Occupancy sensors are built to monitor spaces, rather than individual desks. They usually come in the form of a ceiling or wall mounted box that monitors movement through zones. The more advanced systems can also count how many people are in a specific room and even their approximate location. This allows employees to see whether a meeting room or phone booth is in use, and it allows companies to understand employee movements at scale. Whether that is understanding the average number of employees in a meeting room, where employees are generally gathering or when the peaks and troughs of office occupancy are. They provide one of the most valuable forms of data when it comes to improving layout and reducing energy consumption. You can find out more about occupancy sensors here.
3. Smarter audio visual
Everyone has been in offices where sharing your screen or joining a video conference is a nightmare. SmartAV equipment is designed to reduce this friction and make using the office as easy as being at home. That usually revolves around improving the screen sharing facilities often making that either wireless or a single wire solution.Smart AV systems also often turn on and off depending on occupancy in the room thereby reducing the energy usage of tv’s and speaker systems. They also often include roof-mounted microphones and auto-focusing cameras that allow a conference room of people to speak with the camera following the current speaker. You can find out more about smart AV here.
4. Indoor air quality sensors

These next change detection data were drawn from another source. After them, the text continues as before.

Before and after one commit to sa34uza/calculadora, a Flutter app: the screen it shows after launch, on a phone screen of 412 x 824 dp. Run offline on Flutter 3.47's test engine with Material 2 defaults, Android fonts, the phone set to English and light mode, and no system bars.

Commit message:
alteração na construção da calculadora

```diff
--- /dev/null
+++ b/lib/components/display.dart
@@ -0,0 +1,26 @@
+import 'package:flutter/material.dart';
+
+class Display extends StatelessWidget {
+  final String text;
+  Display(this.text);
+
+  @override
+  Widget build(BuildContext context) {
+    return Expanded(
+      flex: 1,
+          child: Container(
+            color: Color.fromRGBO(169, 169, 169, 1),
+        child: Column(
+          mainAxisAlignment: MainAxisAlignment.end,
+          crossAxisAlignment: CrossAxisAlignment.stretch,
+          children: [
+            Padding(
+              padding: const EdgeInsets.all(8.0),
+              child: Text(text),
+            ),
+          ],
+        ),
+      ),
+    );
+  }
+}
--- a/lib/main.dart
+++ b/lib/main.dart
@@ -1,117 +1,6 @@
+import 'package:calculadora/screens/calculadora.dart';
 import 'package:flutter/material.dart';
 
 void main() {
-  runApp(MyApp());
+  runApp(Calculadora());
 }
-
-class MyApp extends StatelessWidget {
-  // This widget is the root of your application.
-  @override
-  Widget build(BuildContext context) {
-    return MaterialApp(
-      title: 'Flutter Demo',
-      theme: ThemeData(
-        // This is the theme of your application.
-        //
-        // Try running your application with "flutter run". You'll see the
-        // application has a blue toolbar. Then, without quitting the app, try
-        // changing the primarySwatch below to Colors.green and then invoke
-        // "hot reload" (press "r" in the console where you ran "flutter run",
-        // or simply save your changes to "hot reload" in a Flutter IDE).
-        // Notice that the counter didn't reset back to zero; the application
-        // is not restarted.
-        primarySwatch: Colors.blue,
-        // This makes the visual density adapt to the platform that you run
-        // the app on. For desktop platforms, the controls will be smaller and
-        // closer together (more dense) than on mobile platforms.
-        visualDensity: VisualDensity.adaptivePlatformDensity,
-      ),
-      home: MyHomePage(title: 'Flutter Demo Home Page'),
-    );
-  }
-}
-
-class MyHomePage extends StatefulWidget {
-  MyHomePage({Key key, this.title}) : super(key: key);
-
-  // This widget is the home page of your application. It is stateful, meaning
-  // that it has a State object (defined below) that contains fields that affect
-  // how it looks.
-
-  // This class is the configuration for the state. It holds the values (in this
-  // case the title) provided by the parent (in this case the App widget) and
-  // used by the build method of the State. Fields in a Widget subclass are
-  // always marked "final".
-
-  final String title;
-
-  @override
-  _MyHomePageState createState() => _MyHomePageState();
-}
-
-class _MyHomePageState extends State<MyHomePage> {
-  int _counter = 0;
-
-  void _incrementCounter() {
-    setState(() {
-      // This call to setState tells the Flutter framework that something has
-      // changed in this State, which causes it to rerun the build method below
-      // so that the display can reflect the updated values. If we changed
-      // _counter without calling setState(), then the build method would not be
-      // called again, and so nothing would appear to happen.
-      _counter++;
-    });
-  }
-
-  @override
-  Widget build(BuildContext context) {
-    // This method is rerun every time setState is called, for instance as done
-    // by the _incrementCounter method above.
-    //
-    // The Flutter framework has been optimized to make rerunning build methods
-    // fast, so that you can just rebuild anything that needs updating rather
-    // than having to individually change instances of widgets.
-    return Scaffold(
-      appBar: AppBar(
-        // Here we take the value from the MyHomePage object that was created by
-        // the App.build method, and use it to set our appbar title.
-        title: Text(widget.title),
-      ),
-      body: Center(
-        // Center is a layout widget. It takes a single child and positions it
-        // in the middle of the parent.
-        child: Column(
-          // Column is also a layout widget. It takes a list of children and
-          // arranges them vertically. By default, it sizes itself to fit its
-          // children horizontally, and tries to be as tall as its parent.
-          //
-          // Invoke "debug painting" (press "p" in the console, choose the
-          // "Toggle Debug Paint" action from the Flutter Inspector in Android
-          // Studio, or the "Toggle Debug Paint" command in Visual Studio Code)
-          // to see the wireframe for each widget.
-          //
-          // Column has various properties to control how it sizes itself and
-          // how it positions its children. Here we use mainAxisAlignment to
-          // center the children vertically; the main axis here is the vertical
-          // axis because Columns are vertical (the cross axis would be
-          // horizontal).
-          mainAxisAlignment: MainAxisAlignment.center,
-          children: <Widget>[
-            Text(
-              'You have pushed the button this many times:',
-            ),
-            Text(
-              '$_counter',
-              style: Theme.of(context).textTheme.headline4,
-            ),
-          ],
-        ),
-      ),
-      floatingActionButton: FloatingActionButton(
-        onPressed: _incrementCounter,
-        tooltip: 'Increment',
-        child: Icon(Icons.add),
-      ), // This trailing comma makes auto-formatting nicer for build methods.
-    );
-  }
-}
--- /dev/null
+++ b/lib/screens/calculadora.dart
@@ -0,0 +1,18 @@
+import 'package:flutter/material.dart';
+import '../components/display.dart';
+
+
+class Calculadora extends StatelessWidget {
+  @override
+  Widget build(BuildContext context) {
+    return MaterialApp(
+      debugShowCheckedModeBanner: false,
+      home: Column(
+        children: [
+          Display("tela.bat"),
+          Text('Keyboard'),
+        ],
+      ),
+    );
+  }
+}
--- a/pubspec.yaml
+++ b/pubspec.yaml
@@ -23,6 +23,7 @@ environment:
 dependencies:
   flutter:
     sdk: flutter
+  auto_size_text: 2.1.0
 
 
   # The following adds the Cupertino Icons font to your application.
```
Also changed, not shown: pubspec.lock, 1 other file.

This group of smart sensors has seen a huge spike in interest over the last couple of years for obvious reasons. These sensors monitor the quality of the air looking for levels of CO2 and VOCs (VolatileOrganic Compounds). On their own, sensor technologies can do nothing, but combined with ventilation control or air conditioning, they can keep the air in a workplace significantly safer. It can be used to spot issues with the office layout or highlight areas that have particularly bad air quality during certain periods for example during peak office occupancy. Indoor air quality is often a core metric for green certifications like RESET, AirRated and Wellv2. The data from these sensors can also be displayed to ease the concerns of employees. You can find out more about indoor air quality sensors here.
5. Smart CCTV
Security is an area that has benefitted enormously from the rise of IoT technology. Smart CCTV solutions are like traditional CCTV but with added connectivity and analysis capabilities.Instead of relying on a security guard on the other end of a monitor, smart CCTV systems can identify movement, notify the relevant authorities and even automatically track their movement through a building. Digital trip wires can secure your more sensitive areas and ensure that any movement triggers a response. These systems can also be remotely monitored, allowing a single security professional to look after multiple buildings – and for teams to remotely monitor their space when an alert is triggered. Find out more about smart CCTV systems here.
Your next steps?
The next step in creating the perfect smart office in 2022 is to understand which of these issues you are really trying to solve. No two offices are alike, and no two solutions should be either. Whether you need a full building occupancy monitoring system or just easy to use desk booking, the system you chose should be able to scale with you, return the investment in savings and give your team a truly brilliant user experience.If you’d like to know more about how NCG can help you with that – please get in touch.